Lewis paid homage to a great number of American writers, and only Eugene O’Neill would be recognized by a Nobel prize during his lifetime.  Lewis lionized his lengthy list of nominees, but he wasn’t finished with that.  He then introduced an American “intellectual” unnamed, but known personally to Lewis.  This person is a university professor of humanities, a member of the American Academy of Arts and Letters.  Lewis writes about him as follows:  “A learned and most amiable old gentleman who has been a pastor, a university professor, and a diplomat.  A member of the aforementioned Academy, honored with degrees.  As a writer he is chiefly known for his pleasant little essays on the joy of fishing.  I do not Suppose (Sic) that professional fishermen, whose lives depend on the run of cod or herring, find it altogether an amusing occupation, but from these essays I learned, as a boy, that there is something very important and spiritual about catching fish, if you have no need of doing so.” 

He continues with the professor, writing, “There has recently appeared in America, out of the universities, an astonishing circus called “the New Humanism.”  Now of course “humanism” means so many things that it means nothing.  It may infer anything from a belief that Greek and Latin are more inspiring than the dialect of contemporary peasants to a belief that any living peasant is more interesting than a dead Greek.  But it is a delicate bit of justice that this nebulous word should have been chosen to label this nebulous cult….  So the whole movement results in the not particularly novel doctrine that both art and life must be resigned and negative.  It is a doctrine of the blackest reaction introduced into a stirringly revolutionary world.”  

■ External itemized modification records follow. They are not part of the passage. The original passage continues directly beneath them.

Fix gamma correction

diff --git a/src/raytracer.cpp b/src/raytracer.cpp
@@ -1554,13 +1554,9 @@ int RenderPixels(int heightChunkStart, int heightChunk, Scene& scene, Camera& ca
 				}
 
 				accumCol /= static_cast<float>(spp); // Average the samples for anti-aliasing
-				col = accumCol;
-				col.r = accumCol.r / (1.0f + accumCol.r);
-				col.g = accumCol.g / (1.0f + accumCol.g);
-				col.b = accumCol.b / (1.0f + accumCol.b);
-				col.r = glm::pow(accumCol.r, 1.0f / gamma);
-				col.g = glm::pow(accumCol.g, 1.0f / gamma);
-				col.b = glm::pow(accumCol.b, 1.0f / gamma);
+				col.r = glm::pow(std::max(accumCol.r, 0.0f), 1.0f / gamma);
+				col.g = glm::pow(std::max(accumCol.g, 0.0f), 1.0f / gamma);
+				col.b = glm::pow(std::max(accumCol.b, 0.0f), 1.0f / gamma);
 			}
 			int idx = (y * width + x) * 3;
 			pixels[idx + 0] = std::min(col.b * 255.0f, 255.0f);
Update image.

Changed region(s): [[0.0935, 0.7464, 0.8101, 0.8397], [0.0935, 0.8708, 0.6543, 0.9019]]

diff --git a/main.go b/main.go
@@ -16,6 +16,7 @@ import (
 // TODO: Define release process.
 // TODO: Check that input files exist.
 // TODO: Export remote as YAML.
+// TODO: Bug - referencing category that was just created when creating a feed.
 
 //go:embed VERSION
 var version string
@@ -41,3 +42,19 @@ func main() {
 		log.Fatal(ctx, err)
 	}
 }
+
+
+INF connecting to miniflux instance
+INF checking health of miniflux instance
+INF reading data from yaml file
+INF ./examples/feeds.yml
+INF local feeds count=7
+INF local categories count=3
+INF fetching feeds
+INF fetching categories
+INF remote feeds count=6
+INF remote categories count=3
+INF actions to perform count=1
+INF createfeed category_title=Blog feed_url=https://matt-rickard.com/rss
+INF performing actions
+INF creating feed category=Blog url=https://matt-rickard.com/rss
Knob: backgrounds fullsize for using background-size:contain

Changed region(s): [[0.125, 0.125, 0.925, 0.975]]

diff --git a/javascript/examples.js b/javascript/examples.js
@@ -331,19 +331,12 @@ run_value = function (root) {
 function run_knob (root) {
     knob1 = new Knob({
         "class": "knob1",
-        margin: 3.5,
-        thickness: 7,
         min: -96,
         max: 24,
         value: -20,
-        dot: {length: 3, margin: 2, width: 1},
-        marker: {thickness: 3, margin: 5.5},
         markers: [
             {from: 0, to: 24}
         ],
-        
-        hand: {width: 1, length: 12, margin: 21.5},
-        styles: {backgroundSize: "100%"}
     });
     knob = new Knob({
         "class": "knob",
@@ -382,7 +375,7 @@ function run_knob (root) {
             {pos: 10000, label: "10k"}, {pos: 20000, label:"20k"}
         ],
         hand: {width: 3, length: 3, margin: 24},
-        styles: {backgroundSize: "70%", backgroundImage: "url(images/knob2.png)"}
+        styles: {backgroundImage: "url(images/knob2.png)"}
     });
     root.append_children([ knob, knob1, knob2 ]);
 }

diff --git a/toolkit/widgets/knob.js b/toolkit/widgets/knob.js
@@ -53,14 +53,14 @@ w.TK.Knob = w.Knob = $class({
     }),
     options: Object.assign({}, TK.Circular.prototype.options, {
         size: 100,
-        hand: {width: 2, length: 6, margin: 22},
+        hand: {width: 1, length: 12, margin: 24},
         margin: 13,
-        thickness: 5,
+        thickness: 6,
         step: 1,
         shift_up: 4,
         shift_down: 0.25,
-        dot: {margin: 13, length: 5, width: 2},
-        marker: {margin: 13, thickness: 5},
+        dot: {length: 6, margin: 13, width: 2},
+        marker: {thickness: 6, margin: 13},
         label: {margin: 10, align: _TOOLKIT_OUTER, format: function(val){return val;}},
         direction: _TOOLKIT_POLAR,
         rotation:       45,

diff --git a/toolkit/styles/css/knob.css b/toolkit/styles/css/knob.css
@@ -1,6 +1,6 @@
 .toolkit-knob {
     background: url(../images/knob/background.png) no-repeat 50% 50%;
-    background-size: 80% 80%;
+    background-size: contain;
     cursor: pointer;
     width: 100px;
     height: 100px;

What Lewis is saying is what every native American has known from birth; we are a nation of individuals.  It is only by joining churches, communities, assemblies, unions, PTAs, workplaces et al that we make up a society of individual Americans.  Alexis de Tocqueville’s Democracy in  America makes the same case for America as I make.  We understand ourselves that way, and it was known too by the founders that we would be so in their providing a Constitution of Liberty made explicitly for a society of individuals.  Lewis loved America!  

My point of this essay is to contrast American intellectual thought, with a brand of thought originating mostly in Europe.  Since the year in which Lewis gave his Nobel Prize Lecture the European brand of society has been making inroads both intellectually and more importantly in our institution of national government.  The means of doing so has been exclusively in universities and interesting in “the humanities departments.”  Also interestingly, I can find no comfort for socialism among any of the separate states of America.  Americans have all been born free, whether they recognize it or not, and our government was created with the intent that we should be able to live free if we choose.  Our government owes it to each of us, even if we choose to be unfree, but those who choose differently have no responsibility or right in interfering with it; they may not reject it for us.  The federal government has a mandate to protect individual freedom from government coercion, and by extension of the Constitution’s mandate to also prevent other individuals who do not choose freedom, to coerce free persons who do chose freedom.                                                                                             May 25, 2021